According to the press release from HarperCollins, Lee states, “In the mid-1950s, I completed a novel called Go Set a Watchman. It features the character known as Scout as an adult woman and I thought it a pretty decent effort. My editor, who was taken by the flashbacks to Scout’s childhood, persuaded me to write a novel from the point of view of the young Scout. I was a first-time writer, so I did as I was told. I hadn’t realized it had survived, so was surprised and delighted when my dear friend and lawyer Tonja Carter discovered it. After much thought and hesitation I shared it with a handful of people I trust and was pleased to hear that they considered it worthy of publication. I am humbled and amazed that this will now be published after all these years.”
I’ve been wanting to reread To Kill a Mockingbird for a while. The last time I read it I was in school (I can’t even remember what year) and I know I didn’t appreciate the novel at the time. I’ve been looking forward to going back and rereading it now, with a whole new perspective. This news has given me added incentive to make sure I get that done.

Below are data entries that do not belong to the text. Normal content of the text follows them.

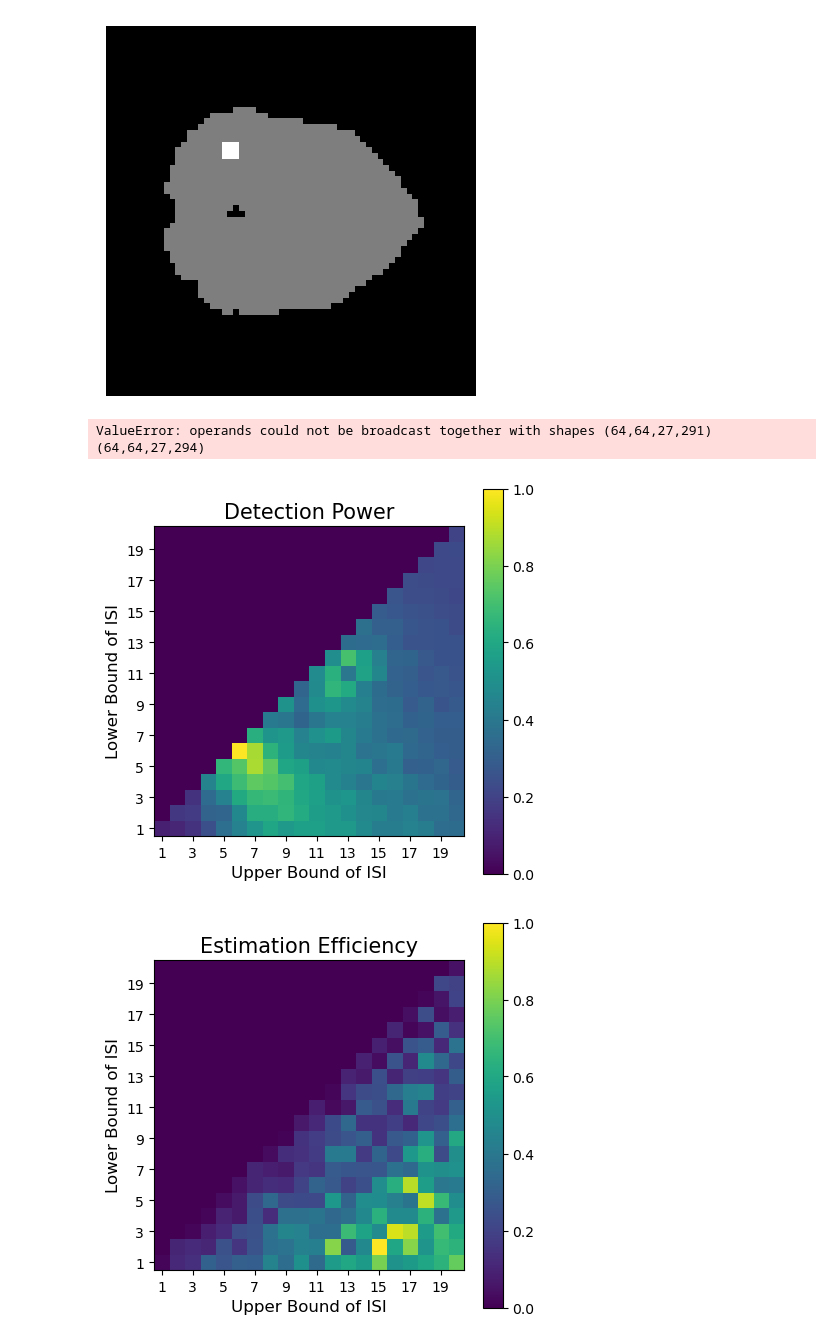
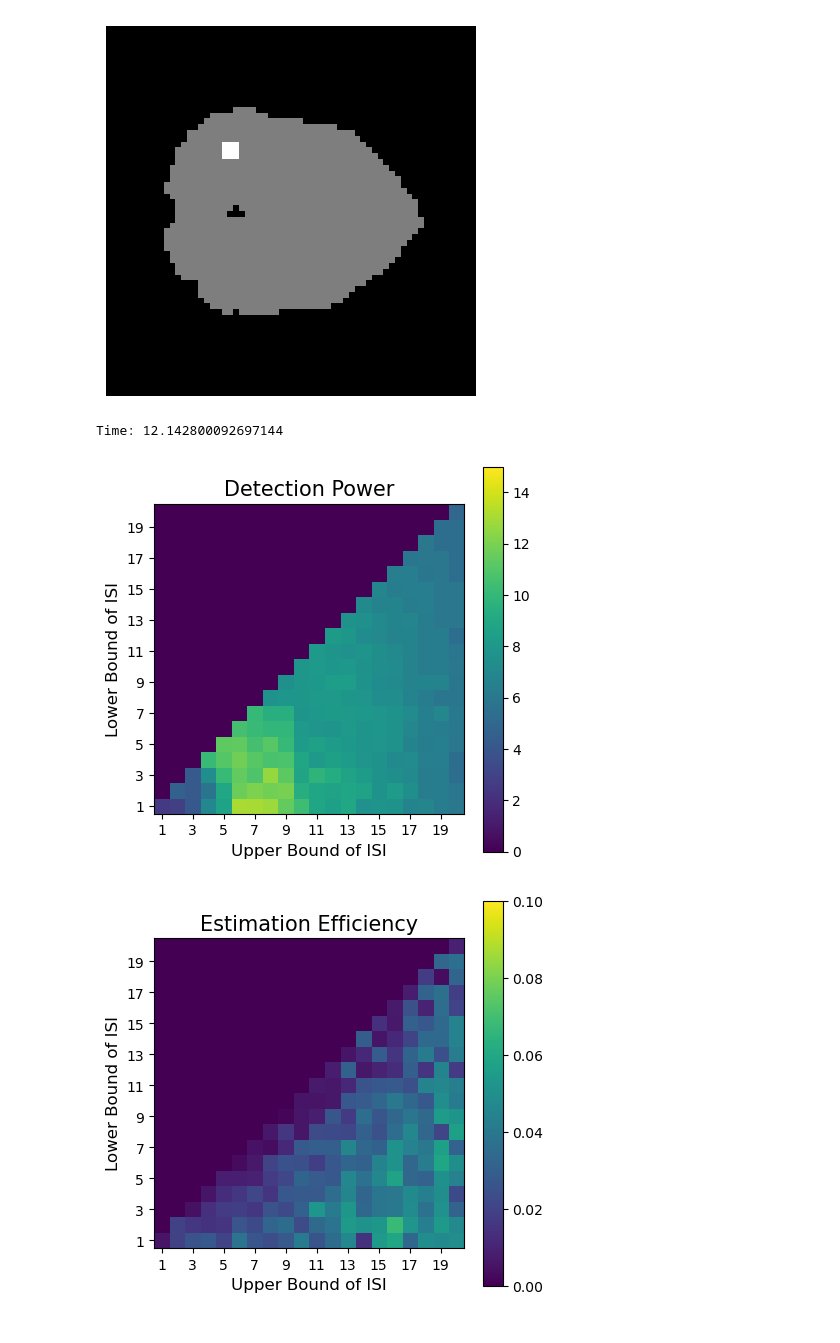
Before and after one commit to soukhind2/deconv, a Jupyter notebook: work_notebook.ipynb, the cells around one changed output. Cells and saved outputs as stored; diff of their text form; code cells hidden in the pictures.

Commit message:
More jitter dists

```diff
--- a/work_notebook.ipynb
+++ b/work_notebook.ipynb
@@ -2,7 +2,7 @@
 import loadvolume
 from tools import plotfs
 import time
-lv = loadvolume.loadvolume('/Users/soukhind/deconv/Participant_03_rest_run02.nii')
+lv = loadvolume.loadvolume('/Users/soukhind/Desktop/Participant_03_rest_run02.nii')
 
 lv.loaddata()
 lv.loadmask()
@@ -49,9 +49,10 @@ importlib.reload(design)
 k = 0
 paradigm = 'attn'
 cue_ratio = 1
-dist = 'uniform'
+dist = 'exp'
 start = time.time()
 store = 1
+jit = 1
 for lisi in np.arange(1,21,1):
     l = 0
     for uisi in np.arange(1,21,1):
@@ -63,41 +64,44 @@ for lisi in np.arange(1,21,1):
         else:
             arg_map = None
 
-        d = design.expdesign(lisi, uisi, 0.1, 100, [2], lv, dist,30,
-                             cue_ratio,noise = True,nonlinear = True,load = arg_map)
+        d = design.expdesign(lisi, uisi, 0.1, 100, [2], lv, dist,None,
+                             cue_ratio,noise = False,nonlinear = True,load = arg_map)
+        w = d.create_jitter()
 
         data = d.tcourse()
+
         e = design.expanalyse(data, np.array([1, 0]), expdesign = d)
         p1[k,l] = e.calc_Fd()
         p2[k,l] = e.calc_Fe(ncond =2)
         if store:
             if lisi == 2 and uisi == 3:
                 e1 = e.roi
-                t1 = e.design[:,0] + e.design[:,1]
+                t1 = cue_ratio*e.design[:,0] + e.design[:,1]
             if lisi == 5 and uisi == 9:
                 e2 = e.roi
-                t2 = e.design[:,0] + e.design[:,1]
+                t2 = cue_ratio*e.design[:,0] + e.design[:,1]
             if lisi == 2 and uisi == 19:
                 e3 = e.roi
-                t3 = e.design[:,0] + e.design[:,1]
+                t3 = cue_ratio*e.design[:,0] + e.design[:,1]
             if lisi == 18 and uisi == 19:
                 e4 = e.roi
-                t4 = e.design[:,0] + e.design[:,1]
+                t4 = cue_ratio*e.design[:,0] + e.design[:,1]
             if lisi == 2 and uisi == 10:
                 e5 = e.roi
-                t5 = e.design[:,0] + e.design[:,1]
+                t5 = cue_ratio*e.design[:,0] + e.design[:,1]
 
         l += 1
     k += 1
-    print(lisi)
+
 print(f'Time: {time.time() - start}')
 # %% [output]
-ValueError: operands could not be broadcast together with shapes (64,64,27,291) (64,64,27,294)
+Time: 12.142800092697144
 # %%
 importlib.reload(plotfs)
-fig1,fig2 = plotfs.plotdata(p1,p2,40,40,normalize = True)
-fig1.savefig('dt_attnmap_a.jpg',bbox_inches='tight',dpi=300)
-fig2.savefig('dt_attnmap_b.jpg',bbox_inches='tight',dpi=300)
+fig1,fig2 = plotfs.plotdata(p1,p2,15,0.1)
+#fig1.savefig('dt_attnmap_sub_imp_0.8' + '.jpg',bbox_inches='tight',dpi=300)
+#fig2.savefig('est_attnmap_sub_imp_0.8'+ '.jpg',bbox_inches='tight',dpi=300)
+#
 # %% [output]
-[figure, old version]
+[figure, new version]
-[figure, old version]
+[figure, new version]
```
Also changed, not shown: parts of 3 cells of this notebook, 5 other files.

However, there’s also another side to this coin. There are several drawbacks to this news about the new publication. The first being how much control Lee has actually had in the decision to publish this first novel. Back in the summer Gawker published this article after the publication of a biography titled The Mockingbird Next Door raised controversy. Author Marja Mills claims she had Lee’s permission, as well as written consent from Lee’s sister and lawyer, Alice. Questions have since emerged as to whether Lee herself actually had any issue with the biography, or whether it was her current law firm (the firm from which Alice had retired) that was creating the problem.
This information makes one curious as to whether Lee has truly chosen to publish this novel now, or whether her lawyers have decided it’s a good way to make money, so they convinced her to go through with it.
The other concern is a more practical one – this novel was written first, and according to what I’ve read, it will be published with little revision. Therefore, we have to remember not to keep our expectations too high. It’ll be easy to expect a lot from this novel, given the popularity and timelessness of To Kill a Mockingbird, but the truth is, it just might not live up to that hype.
However, whether this book is just as good, better, or worse, than To Kill a Mockingbird, it’s still exciting that we’ll finally get to see Scout the way Harper Lee originally envisioned her.